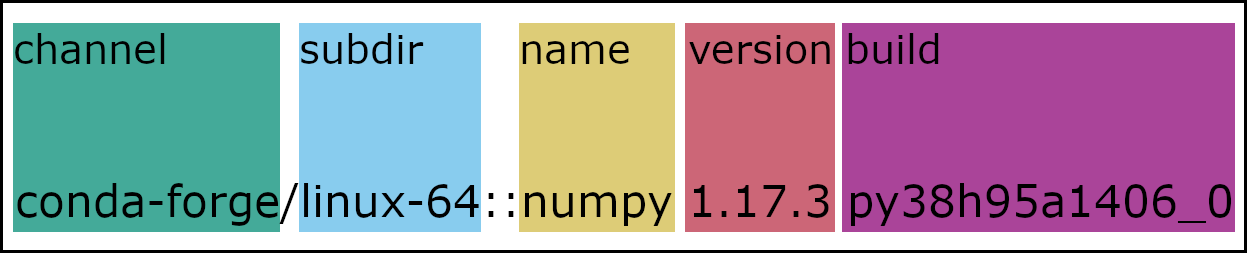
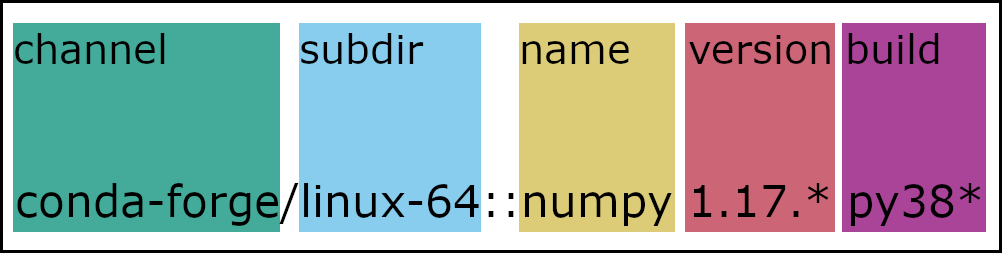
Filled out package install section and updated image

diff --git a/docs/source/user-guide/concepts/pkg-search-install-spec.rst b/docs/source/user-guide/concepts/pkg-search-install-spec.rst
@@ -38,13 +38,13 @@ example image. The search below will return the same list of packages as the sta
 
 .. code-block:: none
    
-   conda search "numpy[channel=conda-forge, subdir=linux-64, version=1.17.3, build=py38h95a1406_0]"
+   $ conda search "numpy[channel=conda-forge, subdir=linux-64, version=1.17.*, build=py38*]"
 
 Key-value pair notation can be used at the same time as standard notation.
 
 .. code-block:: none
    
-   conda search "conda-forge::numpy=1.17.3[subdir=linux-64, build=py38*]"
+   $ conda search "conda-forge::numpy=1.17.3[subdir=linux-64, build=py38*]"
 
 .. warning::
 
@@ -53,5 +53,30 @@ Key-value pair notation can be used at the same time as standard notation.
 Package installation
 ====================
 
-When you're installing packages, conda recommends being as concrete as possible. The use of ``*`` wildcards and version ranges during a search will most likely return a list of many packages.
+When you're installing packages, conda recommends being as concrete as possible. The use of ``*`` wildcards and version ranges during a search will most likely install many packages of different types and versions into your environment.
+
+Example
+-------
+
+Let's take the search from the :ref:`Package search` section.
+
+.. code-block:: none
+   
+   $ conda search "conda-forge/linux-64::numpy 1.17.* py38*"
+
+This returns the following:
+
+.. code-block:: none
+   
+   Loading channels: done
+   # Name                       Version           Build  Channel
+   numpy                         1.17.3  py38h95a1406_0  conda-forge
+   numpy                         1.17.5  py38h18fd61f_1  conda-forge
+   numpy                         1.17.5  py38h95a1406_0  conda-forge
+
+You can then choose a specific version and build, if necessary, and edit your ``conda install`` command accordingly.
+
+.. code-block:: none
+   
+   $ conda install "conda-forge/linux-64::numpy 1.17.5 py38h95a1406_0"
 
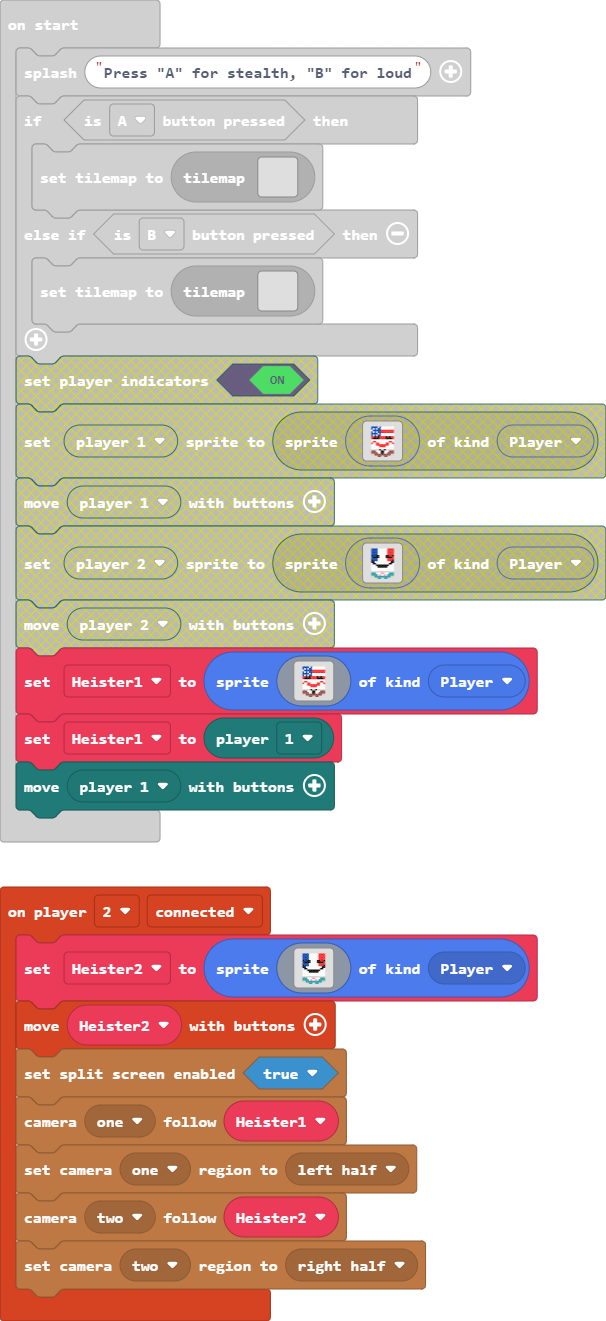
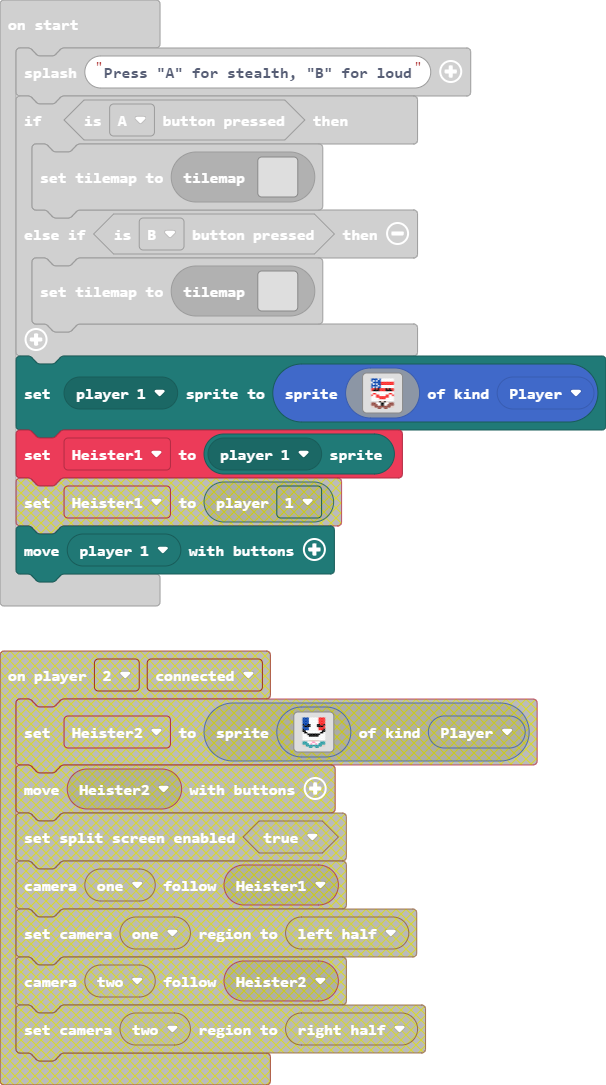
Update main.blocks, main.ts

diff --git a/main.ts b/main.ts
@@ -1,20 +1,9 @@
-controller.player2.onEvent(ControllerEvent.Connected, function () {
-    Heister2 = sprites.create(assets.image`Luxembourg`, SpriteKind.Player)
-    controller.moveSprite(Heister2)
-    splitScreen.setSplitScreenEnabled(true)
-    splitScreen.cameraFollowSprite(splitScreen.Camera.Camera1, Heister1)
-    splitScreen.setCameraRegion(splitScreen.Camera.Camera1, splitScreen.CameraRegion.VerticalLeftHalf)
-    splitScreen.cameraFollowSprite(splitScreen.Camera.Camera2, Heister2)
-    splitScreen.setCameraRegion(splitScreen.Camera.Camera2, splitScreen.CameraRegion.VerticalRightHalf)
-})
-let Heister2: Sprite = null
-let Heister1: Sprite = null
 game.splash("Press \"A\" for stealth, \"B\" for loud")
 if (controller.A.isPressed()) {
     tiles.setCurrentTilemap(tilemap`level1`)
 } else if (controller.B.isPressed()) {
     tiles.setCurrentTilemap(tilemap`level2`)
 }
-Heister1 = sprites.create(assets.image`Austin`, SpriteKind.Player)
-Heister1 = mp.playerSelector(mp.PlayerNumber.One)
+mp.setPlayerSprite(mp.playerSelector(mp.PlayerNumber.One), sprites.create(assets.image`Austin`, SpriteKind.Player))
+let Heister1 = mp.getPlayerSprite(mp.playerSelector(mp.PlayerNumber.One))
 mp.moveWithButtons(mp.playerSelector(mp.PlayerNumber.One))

····················

▶ Work to be completed:
Please give only the number of lines above that contain the word "subdir".

▶ Result of this task:
4